[TASK DIRECTIONS]
Determine how many lines in the entries below contain "mainAxisAlignment", and output only that number.

[RECORDED DATA]
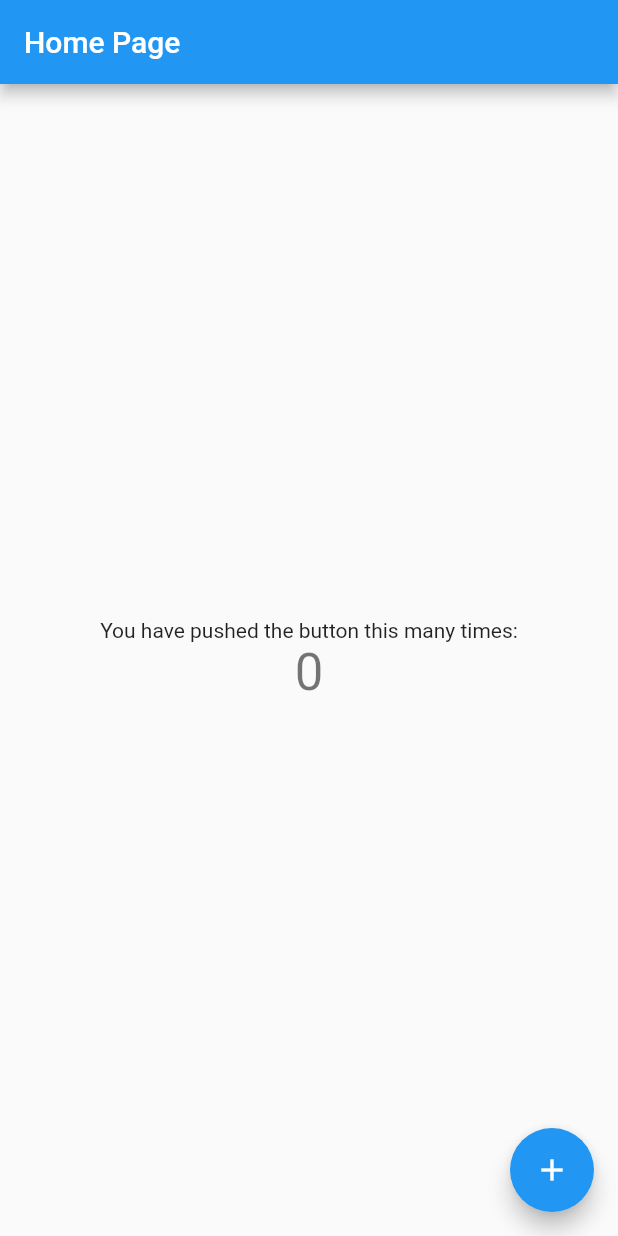
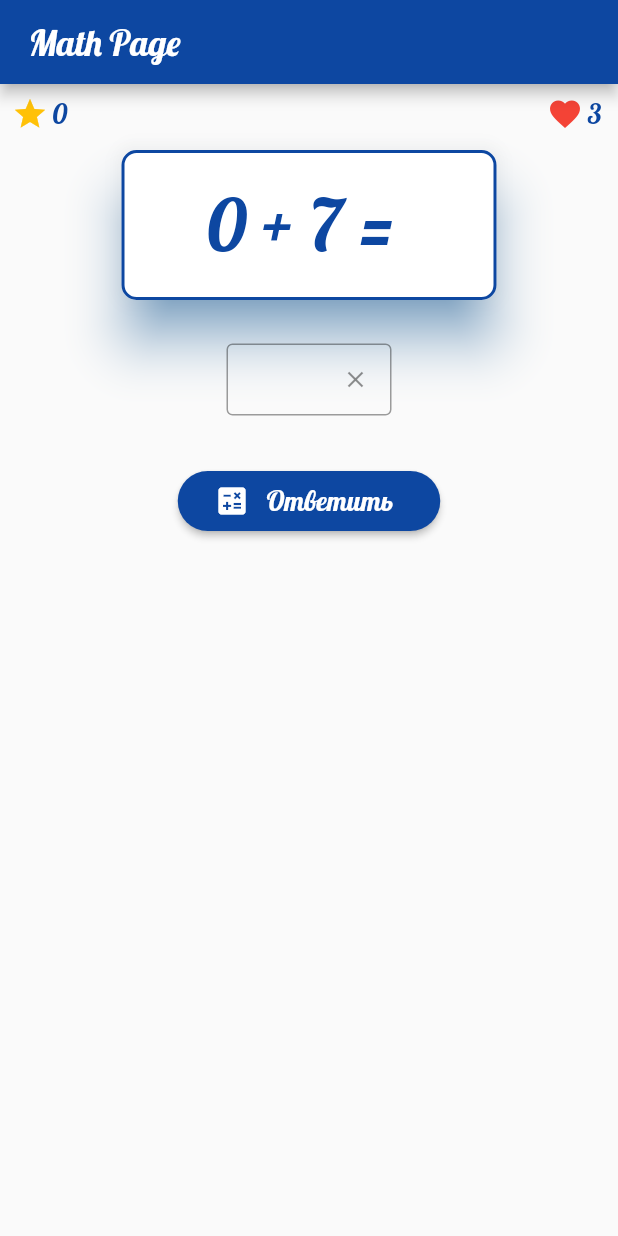
Before and after one commit to Masfark/junior_tasks, a Flutter app: the screen it shows after launch, on a phone screen of 412 x 824 dp. Run offline on Flutter 3.47's test engine with Material 2 defaults, Android fonts, the phone set to English and light mode, and no system bars; our stand-ins replace google_fonts.

Commit message:
junior_tasks add math page and base logic

```diff
--- a/lib/assets/theme/theme.dart
+++ b/lib/assets/theme/theme.dart
@@ -8,10 +8,15 @@ ThemeData myTheme() => ThemeData(
       primaryColor: kPrimaryColor,
       accentColor: kSecondaryColor,
 
+      // * Text theme
       textTheme: TextTheme(
+        headline1: GoogleFonts.lobster(fontSize: 18.0, color: kPrimaryColor),
         headline6: GoogleFonts.lobster(fontSize: 48.0, color: kPrimaryColor),
         headline4: GoogleFonts.lobster(fontSize: 24.0, color: kWhite),
       ),
+
+      // * Icons theme
+      primaryIconTheme: IconThemeData(color: kWhite),
 
       // * Elevated button style
       elevatedButtonTheme: ElevatedButtonThemeData(
--- a/lib/main.dart
+++ b/lib/main.dart
@@ -1,5 +1,6 @@
 import 'package:flutter/material.dart';
-import 'package:junior_tasks/pages/home_page.dart';
+import 'package:junior_tasks/assets/theme/theme.dart';
+import 'package:junior_tasks/pages/math_example_page.dart';
 
 void main() {
   runApp(MyApp());
@@ -11,10 +12,8 @@ class MyApp extends StatelessWidget {
   Widget build(BuildContext context) {
     return MaterialApp(
       title: 'Flutter Demo',
-      theme: ThemeData(
-        primarySwatch: Colors.blue,
-      ),
-      home: MyHomePage(),
+      theme: myTheme(),
+      home: MathExamplePage(),
     );
   }
 }
--- a/lib/pages/home_page.dart
+++ b/lib/pages/home_page.dart
@@ -1,4 +1,5 @@
 import 'package:flutter/material.dart';
+import 'package:junior_tasks/widgets/text_headline.dart';
 
 class MyHomePage extends StatefulWidget {
   MyHomePage({Key key}) : super(key: key);
@@ -8,39 +9,13 @@ class MyHomePage extends StatefulWidget {
 }
 
 class _MyHomePageState extends State<MyHomePage> {
-  int _counter = 0;
-
-  void _incrementCounter() {
-    setState(() {
-      _counter++;
-    });
-  }
-
   @override
   Widget build(BuildContext context) {
     return Scaffold(
       appBar: AppBar(
-        title: Text('Home Page'),
+        title: HeadlineText('Home Page'),
       ),
-      body: Center(
-        child: Column(
-          mainAxisAlignment: MainAxisAlignment.center,
-          children: <Widget>[
-            Text(
-              'You have pushed the button this many times:',
-            ),
-            Text(
-              '$_counter',
-              style: Theme.of(context).textTheme.headline4,
-            ),
-          ],
-        ),
-      ),
-      floatingActionButton: FloatingActionButton(
-        onPressed: _incrementCounter,
-        tooltip: 'Increment',
-        child: Icon(Icons.add),
-      ),
+      // ! Score table ?
     );
   }
 }
--- /dev/null
+++ b/lib/pages/math_example_page.dart
@@ -0,0 +1,165 @@
+import 'package:flutter/material.dart';
+import 'package:flutter/services.dart';
+import 'package:junior_tasks/utils/constants.dart';
+import 'package:junior_tasks/utils/math_example.dart';
+import 'package:junior_tasks/widgets/score_life.dart';
+import 'package:junior_tasks/widgets/text_headline.dart';
+import 'package:junior_tasks/widgets/text_main.dart';
+
+class MathExamplePage extends StatefulWidget {
+  @override
+  _MathExamplePageState createState() => _MathExamplePageState();
+}
+
+class _MathExamplePageState extends State<MathExamplePage> {
+  int value1, value2, trueAnswer, score = 0, life = 3;
+  String answer = '';
+  bool check = false;
+  var color = kPrimaryColor, _controller = TextEditingController();
+
+  @override
+  void initState() {
+    super.initState();
+    _controller.text = '';
+    _generateExample();
+  }
+
+  @override
+  void dispose() {
+    _controller.dispose();
+    super.dispose();
+  }
+
+  void _generateExample() {
+    setState(() {
+      var list = MathExample.plusExapmle(10);
+      value1 = list[0];
+      value2 = list[1];
+      trueAnswer = list[2];
+      answer = '';
+    });
+  }
+
+  Future<void> _answerCheck(String str) async {
+    int i = 0;
+    setState(() {
+      if (str != '') {
+        check = (trueAnswer == int.parse(str));
+        answer = str;
+        if (check) {
+          color = kTrueColor;
+          i = 1;
+        } else {
+          color = kFalseColor;
+          i = 2;
+        }
+        _controller.clear();
+        check = true;
+      }
+    });
+    await Future.delayed(Duration(milliseconds: 800));
+    if (i == 1) {
+      color = kPrimaryColor;
+      _generateExample();
+      score += 10;
+      check = false;
+    } else if (i == 2) {
+      color = kPrimaryColor;
+      _generateExample();
+      life -= 1;
+      check = false;
+    } else {
+      i = 0;
+    }
+  }
+
+  @override
+  Widget build(BuildContext context) {
+    return Scaffold(
+      appBar: AppBar(
+        title: HeadlineText('Math Page'),
+      ),
+      body: SafeArea(
+          child: Expanded(
+        child: Column(
+          children: <Widget>[
+            ScoreLife(score, life),
+            Column(
+              children: <Widget>[
+                Card(
+                  shadowColor: kSecondaryColor,
+                  shape: RoundedRectangleBorder(
+                    side: BorderSide(color: kPrimaryColor, width: 2.0),
+                    borderRadius: BorderRadius.all(Radius.circular(10.0)),
+                  ),
+                  elevation: 15,
+                  child: Container(
+                    alignment: Alignment.center,
+                    width: 250,
+                    height: 100,
+                    child: Text(
+                      '$value1 + $value2 = $answer',
+                      style: Theme.of(context).textTheme.headline6.copyWith(
+                            color: color,
+                          ),
+                    ),
+                  ),
+                ),
+                SizedBox(
+                  height: 25,
+                ),
+                Container(
+                  width: 110.0,
+                  height: 60.0,
+                  child: TextField(
+                    controller: _controller,
+                    onSubmitted: _answerCheck,
+                    style: Theme.of(context).textTheme.headline6.copyWith(
+                          fontSize: 26.0,
+                        ),
+                    decoration: InputDecoration(
+                      contentPadding: const EdgeInsets.all(0.0),
+                      border: OutlineInputBorder(),
+                      suffixIcon: IconButton(
+                        iconSize: 18.0,
+                        alignment: Alignment.center,
+                        onPressed: () {
+                          _controller.clear();
+                        },
+                        icon: Icon(Icons.clear),
+                      ),
+                    ),
+                    textAlign: TextAlign.center,
+                    keyboardType: TextInputType.number,
+                    inputFormatters: [
+                      FilteringTextInputFormatter.digitsOnly,
+                      LengthLimitingTextInputFormatter(3),
+                    ],
+                  ),
+                ),
+                SizedBox(
+                  height: 25.0,
+                ),
+                SizedBox(
+                  width: 175.0,
+                  height: 40.0,
+                  child: ElevatedButton.icon(
+                    onPressed: () {
+                      _answerCheck(_controller.text);
+                    },
+                    label: MainText(
+                      'Ответить',
+                      textSize: 18.0,
+                      color: kWhite,
+                    ),
+                    icon: Icon(Icons.calculate),
+                  ),
+                ),
+              ],
+            )
+          ],
+        ),
+      )),
+    );
+  }
+}
--- /dev/null
+++ b/lib/utils/math_example.dart
@@ -0,0 +1,15 @@
+import 'dart:math';
+
+class MathExample {
+  static List<int> plusExapmle(int range) {
+    var random = Random();
+    int val1, val2, answer;
+
+    val1 = random.nextInt(range);
+    val2 = random.nextInt(range);
+
+    answer = val1 + val2;
+
+    return [val1, val2, answer];
+  }
+}
--- /dev/null
+++ b/lib/widgets/score_life.dart
@@ -0,0 +1,43 @@
+import 'package:flutter/material.dart';
+import 'package:junior_tasks/widgets/text_main.dart';
+
+class ScoreLife extends StatefulWidget {
+  final int score, life;
+
+  ScoreLife(this.score, this.life);
+
+  @override
+  _ScoreLifeState createState() => _ScoreLifeState();
+}
+
+class _ScoreLifeState extends State<ScoreLife> {
+  @override
+  Widget build(BuildContext context) {
+    return Padding(
+      padding: const EdgeInsets.all(8.0),
+      child: Row(
+        mainAxisAlignment: MainAxisAlignment.spaceBetween,
+        children: [
+          Row(
+            children: <Widget>[
+              Icon(
+                Icons.star,
+                color: Colors.amber,
+              ),
+              MainText(widget.score.toString()),
+            ],
+          ),
+          Row(
+            children: <Widget>[
+              Icon(
+                Icons.favorite,
+                color: Colors.red,
+              ),
+              MainText(widget.life.toString()),
+            ],
+          ),
+        ],
+      ),
+    );
+  }
+}
--- /dev/null
+++ b/lib/widgets/text_headline.dart
@@ -0,0 +1,18 @@
+import 'package:flutter/material.dart';
+
+class HeadlineText extends StatelessWidget {
+  final String text;
+  final double textSize;
+  HeadlineText(this.text, {this.textSize});
+  @override
+  Widget build(BuildContext context) {
+    return Padding(
+      padding: const EdgeInsets.symmetric(horizontal: 3.0),
+      child: Text(
+        '$text',
+        style:
+            Theme.of(context).textTheme.headline4.copyWith(fontSize: textSize),
+      ),
+    );
+  }
+}
--- /dev/null
+++ b/lib/widgets/text_main.dart
@@ -0,0 +1,21 @@
+import 'package:flutter/material.dart';
+
+class MainText extends StatelessWidget {
+  final text;
+  final double textSize;
+  final Color color;
+  MainText(this.text, {this.textSize, this.color});
+  @override
+  Widget build(BuildContext context) {
+    return Padding(
+      padding: const EdgeInsets.symmetric(horizontal: 3.0),
+      child: Text(
+        text,
+        style: Theme.of(context)
+            .textTheme
+            .headline1
+            .copyWith(fontSize: textSize, color: color),
+      ),
+    );
+  }
+}
```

[REPLY]
2